This theme of stark differences between the positive and negative aspects of disability continued during our trip. At times we would find a great disabled parking spot, but with no curb cuts. Or, in crowded malls and venues, people without a disabled placard would pull into the space ahead of us. When we complained to the security guard standing just a few feet away, he would mumble, “I can’t do anything about it”.
On the other hand, some people took great pains to include us, including a lovely modern Orthodox family who we met in the neighborhood shul. They invited us over for a lavish last night dinner of Passover, with four courses, Torah study, and a look at the husband’s photos from his post-army trip to the states many years earlier. They were fine with Danny playing with toys on the sofa, or even rolling around on the floor as the evening grew late.

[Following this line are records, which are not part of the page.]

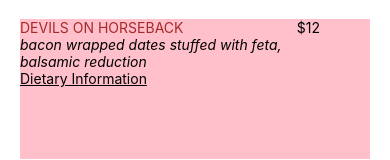
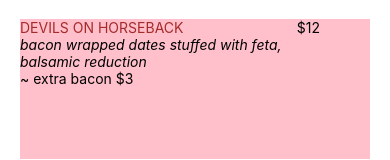
Before and after one commit to keerthijangam23/restaurant-menu-react-native, a React Native app: screen / in a window 390 px wide. Shown: the part 587-747 px from the top of the page. Built offline with nearby package versions, Linux system fonts and the light colour scheme.

Commit message:
Add complimentary property in static data and also render it in components according to the condition

```diff
--- a/StaticData/AppetizersData.ts
+++ b/StaticData/AppetizersData.ts
@@ -17,7 +17,8 @@ export const Appetizers = [
       description: "bacon wrapped dates stuffed with feta, balsamic reduction",
 
       price: "$12",
-      Diet: "Dietary Information",
+      complimentary: "~ extra bacon $3",
+      // Diet: "Dietary Information",
       // itemImage: require("../assets/10.jpg"),
     },
   },
--- a/StaticData/DesssertsData.ts
+++ b/StaticData/DesssertsData.ts
@@ -5,7 +5,8 @@ export const Desserts = [
       itemName: "TRES LECHES CAKE",
       description: "Strawberry compote, Strawberry balsamic",
       price: "$9",
-      Diet: "Dietary Information",
+      complimentary:
+        "~Jorge Ordonez & Co. Victoria 2-Malaga, Spain $10.00 glass",
       // itemImage: require("../assets/11.jpg"),
     },
   },
@@ -15,7 +16,7 @@ export const Desserts = [
       itemName: "KEY LIME PUDDING",
       description: "Chantilly cream & wafer cookies",
       price: "$8",
-      Diet: "Dietary Information",
+      // Diet: "Dietary Information",
       // itemImage: require("../assets/12.jpg"),
     },
   },
@@ -25,7 +26,6 @@ export const Desserts = [
       itemName: "HOUSE MADE ICE CREAM",
       description: "Blood orange sherbet",
       price: "$9",
-      Diet: "Dietary Information",
       itemImage: require("../assets/13.jpg"),
     },
   },
@@ -36,7 +36,7 @@ export const Desserts = [
       description:
         "Made with carrot, pineapple, coconuts, and raisins, with cream cheese frosting",
       price: "$6",
-      Diet: "Dietary Information",
+      // Diet: "Dietary Information",
       // itemImage: require("../assets/14.jpg"),
     },
   },
@@ -47,9 +47,8 @@ export const Desserts = [
       description:
         "Fresh mixed berries served in a white chocolate merinque basket with a passion fruit anglaise",
       price: "$7",
-      Diet: "Dietary Information",
+      // Diet: "Dietary Information",
       // itemImage: require("../assets/15.jpg"),
-
     },
   },
   {
@@ -59,7 +58,7 @@ export const Desserts = [
       description:
         "Coconut semifreddo, raspberry whipped creme franche, honey tuile & raspberry reduction",
       price: "$8",
-      Diet: "Dietary Information",
+      // Diet: "Dietary Information",
       // itemImage: require("../assets/16.jpg"),
     },
   },
--- a/StaticData/MainEntreesData.ts
+++ b/StaticData/MainEntreesData.ts
@@ -5,7 +5,6 @@ export const MainEntrees = [
       itemName: "GRILLED FAROE ISLAND SALMON",
       description: "quinona, oyster mushrooms, brussels sprout leaves",
       price: "$26",
-      Diet: "Dietary Information",
       itemImage: require("../assets/1.jpeg"),
     },
   },
@@ -15,7 +14,6 @@ export const MainEntrees = [
       itemName: "PAN ROASTED DUCK BREAST",
       description: "herbed farro, orange-frisee salad, honey gastrique",
       price: "$29",
-      Diet: "Dietary Information",
       // itemImage: require("../assets/2.jpg"),
     },
   },
@@ -23,13 +21,9 @@ export const MainEntrees = [
     title: "MAIN ENTREES",
     about: {
       itemName: "CRISPY DUCK IN PORT CHERRY SAUCE",
-
       description:
         "roasted turnips, parnips, rutabaga and carrots with cornmeal, johnnycake wrapped duck confit, bok choy",
-
       price: "$36",
-
-      Diet: "Dietary Information",
       // itemImage: require("../assets/3.jpeg"),
     },
   },
@@ -39,7 +33,6 @@ export const MainEntrees = [
       itemName: "CASSOULET",
       description: "garlic and herb sausage, duck confit, cannellini beans",
       price: "$19",
-      Diet: "Dietary Information",
       itemImage: require("../assets/4.jpg"),
     },
   },
@@ -47,12 +40,10 @@ export const MainEntrees = [
     title: "MAIN ENTREES",
     about: {
       itemName: "TENDERLOIN OF BEEF WELLINGTON",
-
-      description:
-        "foie gras, spinach, duxelles  ~ Add Bearnaise, Red Wine, or Bordelaise sauce for $2 extra",
-
+      description: "foie gras, spinach, duxelles ",
       price: "$48",
-      Diet: "Dietary Information",
+      complimentary:
+        "~ Add Bearnaise, Red Wine, or Bordelaise sauce for $2 extra",
       // itemImage: require("../assets/5.jpg"),
     },
   },
@@ -60,11 +51,8 @@ export const MainEntrees = [
     title: "MAIN ENTREES",
     about: {
       itemName: "HERB ROASTED PORK",
-
       description: "with Creamy Polenta, Sun-Dried Tomato Jus @ Feta Gremolata",
-
       price: "$28",
-      Diet: "Dietary Information",
       // itemImage: require("../assets/6.jpg"),
     },
   },
@@ -72,12 +60,9 @@ export const MainEntrees = [
     title: "MAIN ENTREES",
     about: {
       itemName: "CLASSIC NEW YORK SIRLOIN",
-
-      description:
+      complimentary:
         "~ Add Jumbo Gulf Shrimp with garlic, white wine, lemon for $9",
-
       price: "$26",
-      Diet: "Dietary Information",
       // itemImage: require("../assets/7.jpg"),
     },
   },
@@ -87,7 +72,6 @@ export const MainEntrees = [
       itemName: "IDAHO RED TROUT",
       description: "green lentils, chanterelle mushrooms, Waldoboro turnip",
       price: "$25",
-      Diet: "Dietary Information",
       // itemImage: require("../assets/8.jpg"),
     },
   },
--- a/components/AppetizersList.tsx
+++ b/components/AppetizersList.tsx
@@ -73,7 +73,7 @@ const MainEntreesList = () => {
               <View style={styles.innerContainer}>
                 <Text style={styles.item}>{item.about.itemName}</Text>
                 <Text style={styles.description}>{item.about.description}</Text>
-                <Text style={styles.diet}>{item.about.Diet}</Text>
+               {item.about.Diet ?<Text style={styles.diet}>{item.about.Diet}</Text> : <Text>{item.about.complimentary}</Text>}
               </View>
               <View>
                 <Text style={styles.price}>{item.about.price}</Text>
--- a/components/DessertsList.tsx
+++ b/components/DessertsList.tsx
@@ -74,7 +74,9 @@ const MainEntreesList = () => {
               <View style={styles.innerContainer}>
                 <Text style={styles.item}>{item.about.itemName}</Text>
                 <Text style={styles.description}>{item.about.description}</Text>
-                <Text style={styles.diet}>{item.about.Diet}</Text>
+                {item.about.complimentary && (
+                  <Text>{item.about.complimentary}</Text>
+                )}
               </View>
               <View>
                 <Text style={styles.price}>{item.about.price}</Text>
--- a/components/MainEntreesList.tsx
+++ b/components/MainEntreesList.tsx
@@ -31,9 +31,7 @@ const styles = StyleSheet.create({
     width: 350,
     height: 140,
   },
-  diet: {
-    textDecorationLine: "underline",
-  },
+
   price: { flexShrink: 1 },
   itemImage: {
     width: 100,
@@ -73,8 +71,16 @@ const MainEntreesList = () => {
               </View>
               <View style={styles.innerContainer}>
                 <Text style={styles.item}>{item.about.itemName}</Text>
-                <Text style={styles.description}>{item.about.description}</Text>
-                <Text style={styles.diet}>{item.about.Diet}</Text>
+                {item.about.description ? (
+                  <View>
+                    <Text style={styles.description}>
+                      {item.about.description}
+                    </Text>
+                    <Text>{item.about.complimentary}</Text>
+                  </View>
+                ) : (
+                  <Text>{item.about.complimentary}</Text>
+                )}
               </View>
               <View>
                 <Text style={styles.price}>{item.about.price}</Text>
```
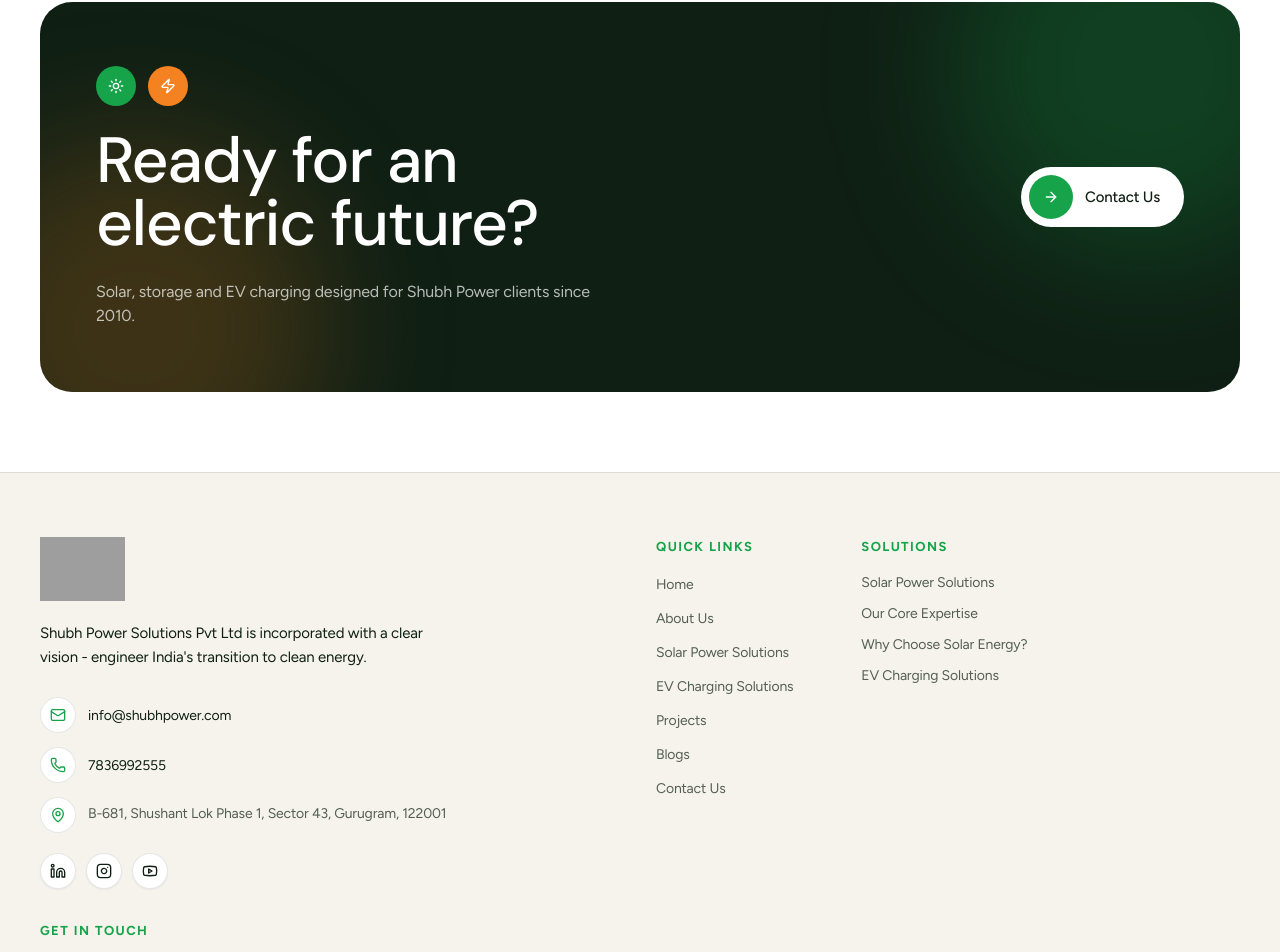
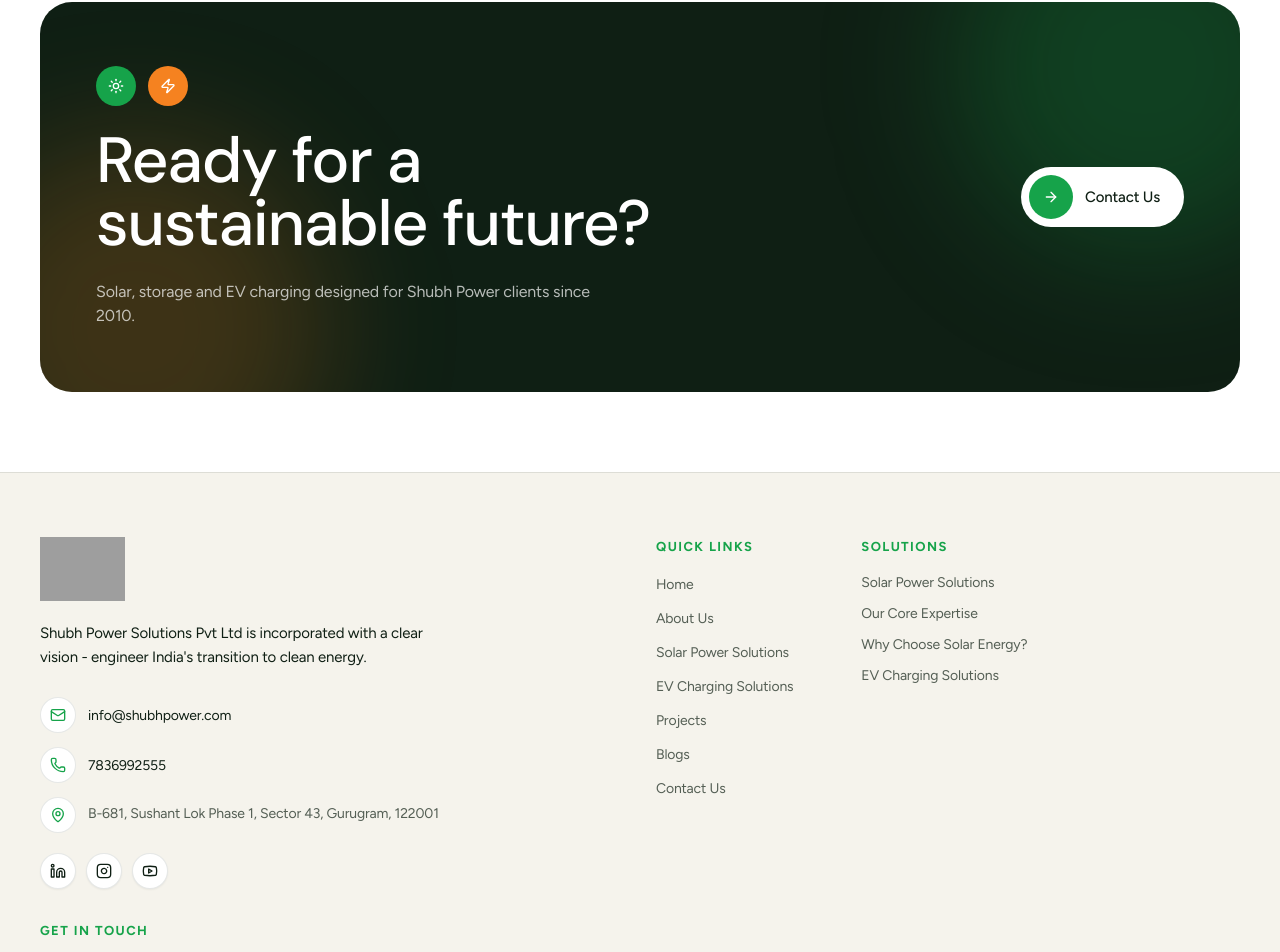
Before and after one commit to aiwanaitsolution-cyber/shubhpower, a React (Vite) app in the folder frontend/: page / in a window 1280 px wide. Shown: the part 8480-9432 px from the top of the page. Built offline with nearby package versions, Linux system fonts and the light colour scheme; grey boxes are pictures that could not be loaded.

Commit message:
Update CTA banner and company details

```diff
--- a/frontend/src/components/CTABanner.jsx
+++ b/frontend/src/components/CTABanner.jsx
@@ -3,7 +3,7 @@
 import { ArrowRight, Sun, Zap } from "lucide-react";
 
 const CTABanner = ({
-  title = "Ready for an electric future?",
+  title = "Ready for a sustainable future?",
   subtitle = "Solar, storage and EV charging designed for Shubh Power clients since 2010.",
   ctaLabel = "Contact Us",
   ctaTo = "/contact",
--- a/frontend/src/data/mock.js
+++ b/frontend/src/data/mock.js
@@ -255,11 +255,11 @@
 export const company = {
   name: "Shubh Power Solutions",
   short: "SPS",
-  since: 2010,
+  since: 2020,
   email: "info@shubhpower.com",
   phone: "7836992555",
   whatsapp: "7836992555",
-  address: "B-681, Shushant Lok Phase 1, Sector 43, Gurugram, 122001",
+  address: "B-681, Sushant Lok Phase 1, Sector 43, Gurugram, 122001",
   gstin: "06ABPCS4833A1ZE",
 };
 
```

One of the more interesting incidents took place a few days into the Passover holiday when the elevator in the apartment building broke down and the key part to fix it wasn’t going to be available until “after the holiday”. There were many families with young children in strollers, so this was a hardship for many of renters. But when people saw us coaxing Danny up and down 6 flights of stairs with his walker (and he managed to do it, even if it took even longer than the slow elevator), they grew furious with the apartment management, and our situation became the key point of protest. Many renters personally apologized to us for the inconvenience.
Next: Our visits to Beit Issie Shapiro and Kibbutz Kishorit
Note: A sad farewell to Kenneth Schaefler, a friend, role model and colleague who devoted his professional career at the Los Angeles BJE to make Jewish education available to students with diverse learning needs. He championed disabilities awareness, special education services at Jewish day schools and worked with state-funded regional centers for early detection and intervention as well as professional development for teachers. May his memory be a blessing.